§ **What is being asked**
Nothing but the images should be left out when the entries are restated word for word.

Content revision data
===
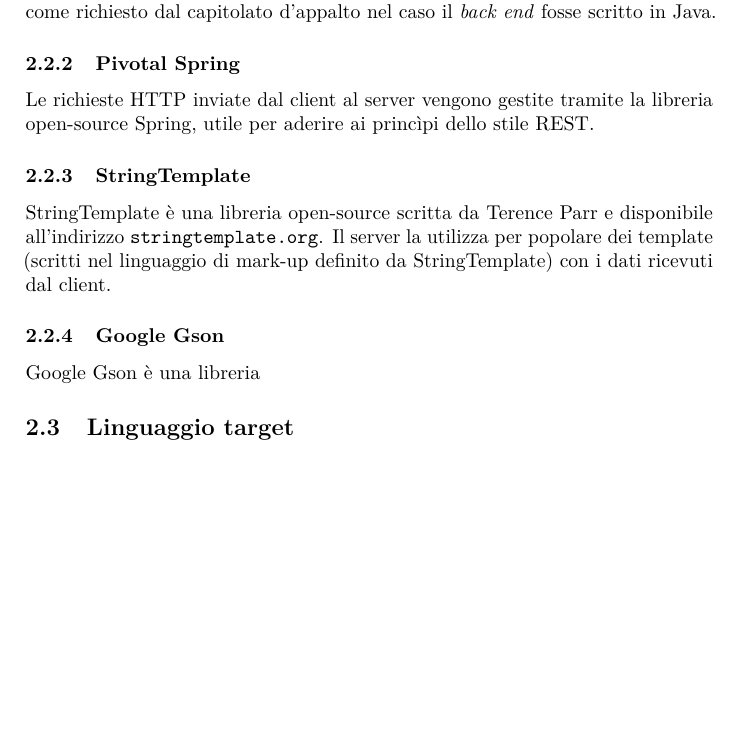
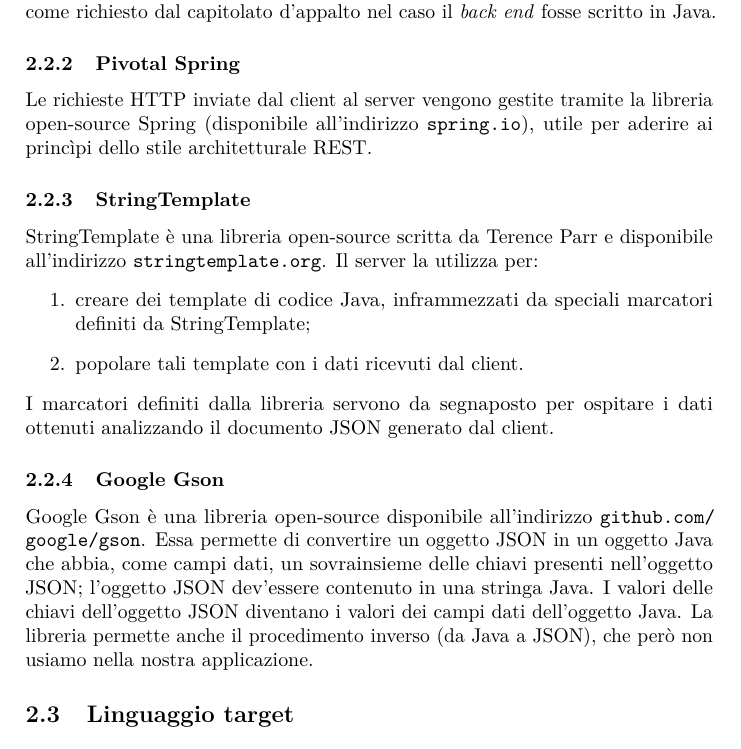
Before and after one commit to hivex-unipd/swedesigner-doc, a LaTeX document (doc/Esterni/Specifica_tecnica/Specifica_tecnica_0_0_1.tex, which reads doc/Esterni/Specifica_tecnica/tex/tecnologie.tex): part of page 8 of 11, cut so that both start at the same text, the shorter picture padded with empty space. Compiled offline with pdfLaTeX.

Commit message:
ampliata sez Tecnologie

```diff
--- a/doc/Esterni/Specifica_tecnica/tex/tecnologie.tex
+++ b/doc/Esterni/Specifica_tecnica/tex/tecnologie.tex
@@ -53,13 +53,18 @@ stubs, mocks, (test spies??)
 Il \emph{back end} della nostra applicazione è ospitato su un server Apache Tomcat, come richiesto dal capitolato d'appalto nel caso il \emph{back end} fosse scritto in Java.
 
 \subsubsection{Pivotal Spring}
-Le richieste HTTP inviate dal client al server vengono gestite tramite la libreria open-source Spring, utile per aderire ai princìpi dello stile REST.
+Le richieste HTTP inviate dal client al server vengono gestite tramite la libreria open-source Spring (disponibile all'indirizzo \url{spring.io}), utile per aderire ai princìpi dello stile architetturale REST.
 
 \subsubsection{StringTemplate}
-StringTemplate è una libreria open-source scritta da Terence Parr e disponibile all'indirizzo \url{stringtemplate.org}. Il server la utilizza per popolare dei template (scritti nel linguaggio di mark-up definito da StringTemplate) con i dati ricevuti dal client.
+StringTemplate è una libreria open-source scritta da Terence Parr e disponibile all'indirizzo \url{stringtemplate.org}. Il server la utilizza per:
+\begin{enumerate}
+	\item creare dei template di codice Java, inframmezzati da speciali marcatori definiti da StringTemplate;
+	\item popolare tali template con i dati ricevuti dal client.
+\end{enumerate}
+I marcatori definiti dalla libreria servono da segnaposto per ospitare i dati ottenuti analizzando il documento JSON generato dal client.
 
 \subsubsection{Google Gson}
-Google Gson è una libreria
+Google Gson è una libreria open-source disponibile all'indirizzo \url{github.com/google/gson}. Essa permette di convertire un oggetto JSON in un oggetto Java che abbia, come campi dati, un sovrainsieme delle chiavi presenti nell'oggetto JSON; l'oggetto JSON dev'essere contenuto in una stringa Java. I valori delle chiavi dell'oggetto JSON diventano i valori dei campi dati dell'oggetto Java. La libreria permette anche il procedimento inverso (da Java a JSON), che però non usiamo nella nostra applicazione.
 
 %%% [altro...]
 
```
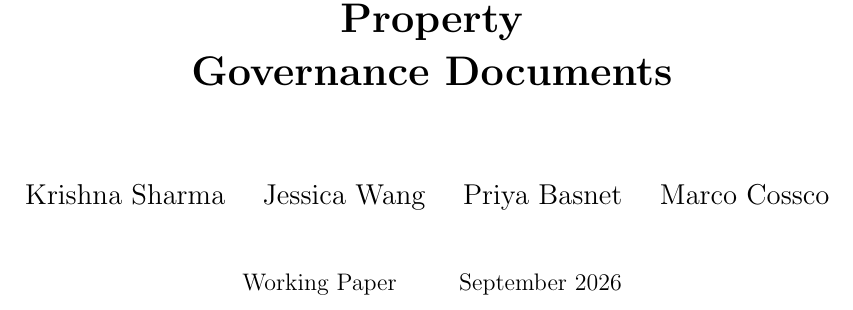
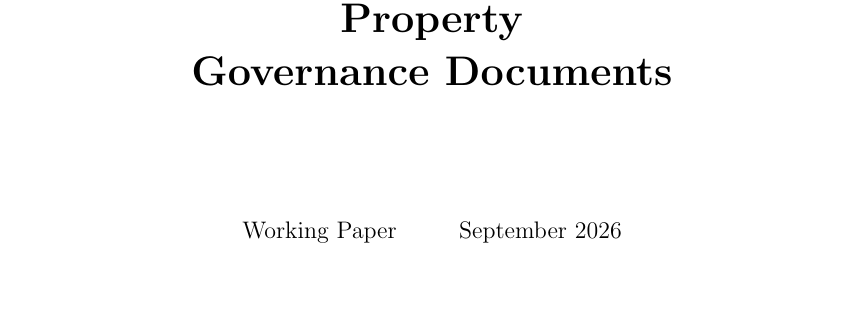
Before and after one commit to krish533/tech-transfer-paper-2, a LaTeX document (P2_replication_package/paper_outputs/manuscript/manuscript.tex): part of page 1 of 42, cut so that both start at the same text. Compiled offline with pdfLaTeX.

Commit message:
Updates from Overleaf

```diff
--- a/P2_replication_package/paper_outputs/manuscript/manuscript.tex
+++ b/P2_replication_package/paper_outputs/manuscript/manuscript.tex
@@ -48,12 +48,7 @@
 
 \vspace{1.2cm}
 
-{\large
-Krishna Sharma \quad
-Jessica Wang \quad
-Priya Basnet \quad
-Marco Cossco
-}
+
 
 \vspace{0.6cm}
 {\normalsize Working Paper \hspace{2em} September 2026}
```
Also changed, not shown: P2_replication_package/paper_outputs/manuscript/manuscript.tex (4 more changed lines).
===
§ **Finished task**
Before and after one commit to hivex-unipd/swedesigner-doc, a LaTeX document (doc/Esterni/Specifica_tecnica/Specifica_tecnica_0_0_1.tex, which reads doc/Esterni/Specifica_tecnica/tex/tecnologie.tex): part of page 8 of 11, cut so that both start at the same text, the shorter picture padded with empty space. Compiled offline with pdfLaTeX.

Commit message:
ampliata sez Tecnologie

```diff
--- a/doc/Esterni/Specifica_tecnica/tex/tecnologie.tex
+++ b/doc/Esterni/Specifica_tecnica/tex/tecnologie.tex
@@ -53,13 +53,18 @@ stubs, mocks, (test spies??)
 Il \emph{back end} della nostra applicazione è ospitato su un server Apache Tomcat, come richiesto dal capitolato d'appalto nel caso il \emph{back end} fosse scritto in Java.
 
 \subsubsection{Pivotal Spring}
-Le richieste HTTP inviate dal client al server vengono gestite tramite la libreria open-source Spring, utile per aderire ai princìpi dello stile REST.
+Le richieste HTTP inviate dal client al server vengono gestite tramite la libreria open-source Spring (disponibile all'indirizzo \url{spring.io}), utile per aderire ai princìpi dello stile architetturale REST.
 
 \subsubsection{StringTemplate}
-StringTemplate è una libreria open-source scritta da Terence Parr e disponibile all'indirizzo \url{stringtemplate.org}. Il server la utilizza per popolare dei template (scritti nel linguaggio di mark-up definito da StringTemplate) con i dati ricevuti dal client.
+StringTemplate è una libreria open-source scritta da Terence Parr e disponibile all'indirizzo \url{stringtemplate.org}. Il server la utilizza per:
+\begin{enumerate}
+	\item creare dei template di codice Java, inframmezzati da speciali marcatori definiti da StringTemplate;
+	\item popolare tali template con i dati ricevuti dal client.
+\end{enumerate}
+I marcatori definiti dalla libreria servono da segnaposto per ospitare i dati ottenuti analizzando il documento JSON generato dal client.
 
 \subsubsection{Google Gson}
-Google Gson è una libreria
+Google Gson è una libreria open-source disponibile all'indirizzo \url{github.com/google/gson}. Essa permette di convertire un oggetto JSON in un oggetto Java che abbia, come campi dati, un sovrainsieme delle chiavi presenti nell'oggetto JSON; l'oggetto JSON dev'essere contenuto in una stringa Java. I valori delle chiavi dell'oggetto JSON diventano i valori dei campi dati dell'oggetto Java. La libreria permette anche il procedimento inverso (da Java a JSON), che però non usiamo nella nostra applicazione.
 
 %%% [altro...]
 
```
Before and after one commit to krish533/tech-transfer-paper-2, a LaTeX document (P2_replication_package/paper_outputs/manuscript/manuscript.tex): part of page 1 of 42, cut so that both start at the same text. Compiled offline with pdfLaTeX.

Commit message:
Updates from Overleaf

```diff
--- a/P2_replication_package/paper_outputs/manuscript/manuscript.tex
+++ b/P2_replication_package/paper_outputs/manuscript/manuscript.tex
@@ -48,12 +48,7 @@
 
 \vspace{1.2cm}
 
-{\large
-Krishna Sharma \quad
-Jessica Wang \quad
-Priya Basnet \quad
-Marco Cossco
-}
+
 
 \vspace{0.6cm}
 {\normalsize Working Paper \hspace{2em} September 2026}
```
Also changed, not shown: P2_replication_package/paper_outputs/manuscript/manuscript.tex (4 more changed lines).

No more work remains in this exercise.